=== Try it ===
Count how many lines of the data include the string "ipaddr", then say that number and stop.

=== Supplied entries ===
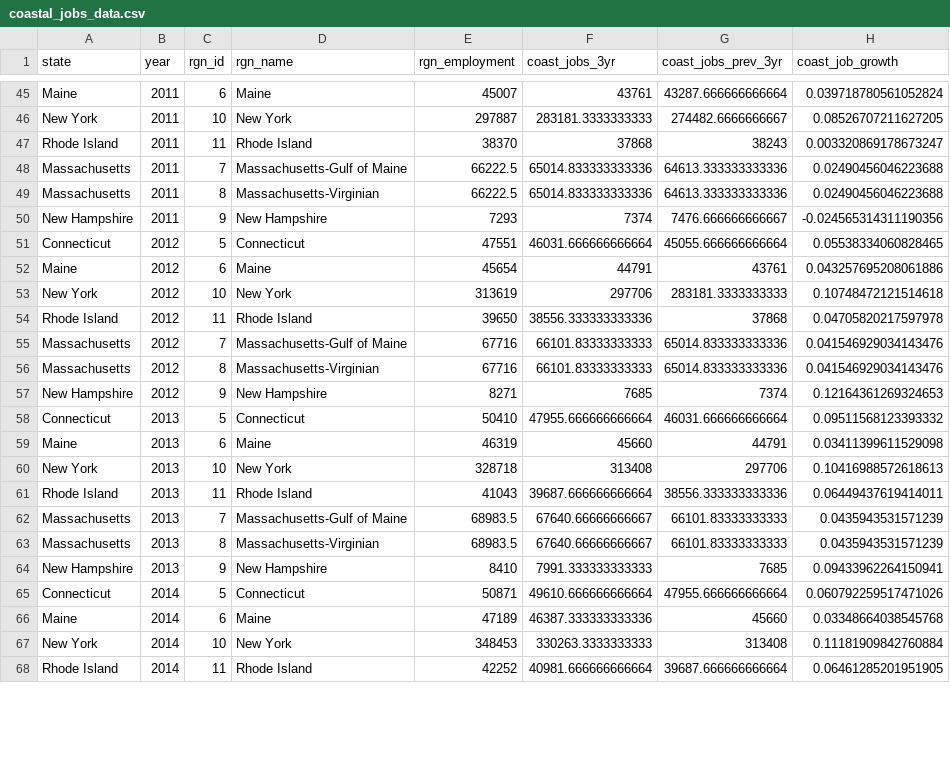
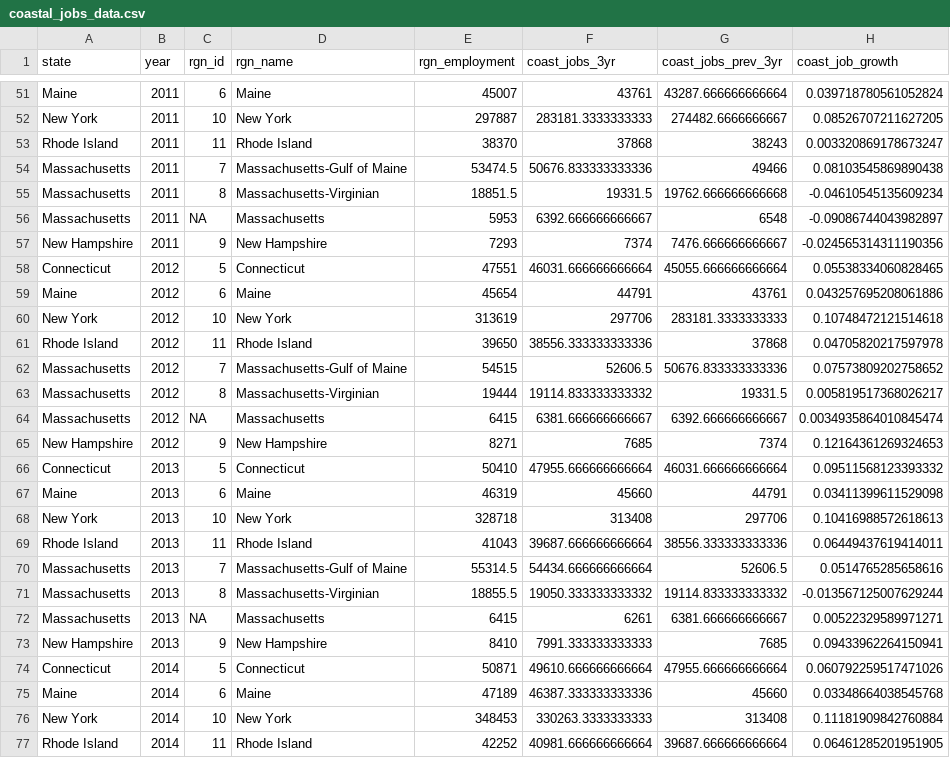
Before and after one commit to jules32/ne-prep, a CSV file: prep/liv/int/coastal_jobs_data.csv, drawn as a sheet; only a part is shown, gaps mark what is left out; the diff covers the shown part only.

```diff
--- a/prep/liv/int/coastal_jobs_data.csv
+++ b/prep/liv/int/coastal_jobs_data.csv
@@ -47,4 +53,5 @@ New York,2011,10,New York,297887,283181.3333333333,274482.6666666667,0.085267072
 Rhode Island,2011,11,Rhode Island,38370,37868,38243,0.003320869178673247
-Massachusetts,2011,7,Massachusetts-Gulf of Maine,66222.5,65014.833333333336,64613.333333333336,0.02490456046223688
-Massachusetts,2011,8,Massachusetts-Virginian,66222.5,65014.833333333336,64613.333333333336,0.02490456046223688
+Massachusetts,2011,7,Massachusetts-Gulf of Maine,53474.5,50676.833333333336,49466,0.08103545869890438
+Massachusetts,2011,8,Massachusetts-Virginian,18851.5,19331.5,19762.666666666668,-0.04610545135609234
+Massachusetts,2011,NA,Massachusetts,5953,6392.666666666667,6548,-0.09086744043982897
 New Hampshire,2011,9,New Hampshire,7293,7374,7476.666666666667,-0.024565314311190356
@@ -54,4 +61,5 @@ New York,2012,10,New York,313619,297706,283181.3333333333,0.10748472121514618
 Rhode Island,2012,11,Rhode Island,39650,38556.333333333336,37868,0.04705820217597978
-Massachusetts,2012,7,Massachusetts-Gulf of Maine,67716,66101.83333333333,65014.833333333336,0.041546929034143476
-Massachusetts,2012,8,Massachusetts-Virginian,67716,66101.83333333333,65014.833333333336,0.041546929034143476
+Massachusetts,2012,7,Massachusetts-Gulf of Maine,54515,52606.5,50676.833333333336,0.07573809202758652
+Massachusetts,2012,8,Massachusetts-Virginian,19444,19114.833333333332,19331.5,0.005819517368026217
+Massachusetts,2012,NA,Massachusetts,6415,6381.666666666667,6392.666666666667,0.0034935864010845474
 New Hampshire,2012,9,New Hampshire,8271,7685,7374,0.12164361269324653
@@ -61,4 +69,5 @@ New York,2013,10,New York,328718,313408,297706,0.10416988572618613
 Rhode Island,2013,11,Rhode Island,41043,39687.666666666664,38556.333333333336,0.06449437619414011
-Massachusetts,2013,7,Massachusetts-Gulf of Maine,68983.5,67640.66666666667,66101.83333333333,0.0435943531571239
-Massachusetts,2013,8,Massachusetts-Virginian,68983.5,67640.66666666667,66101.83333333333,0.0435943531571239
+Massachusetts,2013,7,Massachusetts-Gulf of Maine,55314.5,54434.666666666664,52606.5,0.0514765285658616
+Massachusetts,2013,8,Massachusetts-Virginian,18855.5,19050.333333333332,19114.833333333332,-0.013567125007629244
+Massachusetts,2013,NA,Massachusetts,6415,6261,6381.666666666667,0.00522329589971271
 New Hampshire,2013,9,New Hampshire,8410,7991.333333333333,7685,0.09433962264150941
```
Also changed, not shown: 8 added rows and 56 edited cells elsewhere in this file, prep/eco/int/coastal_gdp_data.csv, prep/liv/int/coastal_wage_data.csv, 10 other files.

* * *

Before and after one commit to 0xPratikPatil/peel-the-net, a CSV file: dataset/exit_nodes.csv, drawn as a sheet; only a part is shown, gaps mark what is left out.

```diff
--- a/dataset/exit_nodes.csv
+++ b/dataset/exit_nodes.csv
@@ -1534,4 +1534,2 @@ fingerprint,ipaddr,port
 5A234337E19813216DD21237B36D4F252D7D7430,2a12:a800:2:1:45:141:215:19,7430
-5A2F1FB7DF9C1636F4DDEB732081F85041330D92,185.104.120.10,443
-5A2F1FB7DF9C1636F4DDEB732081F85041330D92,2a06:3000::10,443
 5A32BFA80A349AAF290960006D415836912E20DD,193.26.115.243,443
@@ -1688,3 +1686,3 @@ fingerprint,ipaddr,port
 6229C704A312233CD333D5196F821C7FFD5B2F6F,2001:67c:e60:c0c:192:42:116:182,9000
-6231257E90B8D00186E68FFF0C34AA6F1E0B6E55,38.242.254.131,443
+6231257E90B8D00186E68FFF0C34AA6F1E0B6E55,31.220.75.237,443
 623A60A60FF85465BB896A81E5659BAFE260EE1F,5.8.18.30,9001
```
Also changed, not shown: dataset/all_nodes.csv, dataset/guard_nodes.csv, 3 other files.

=== Answer box ===
2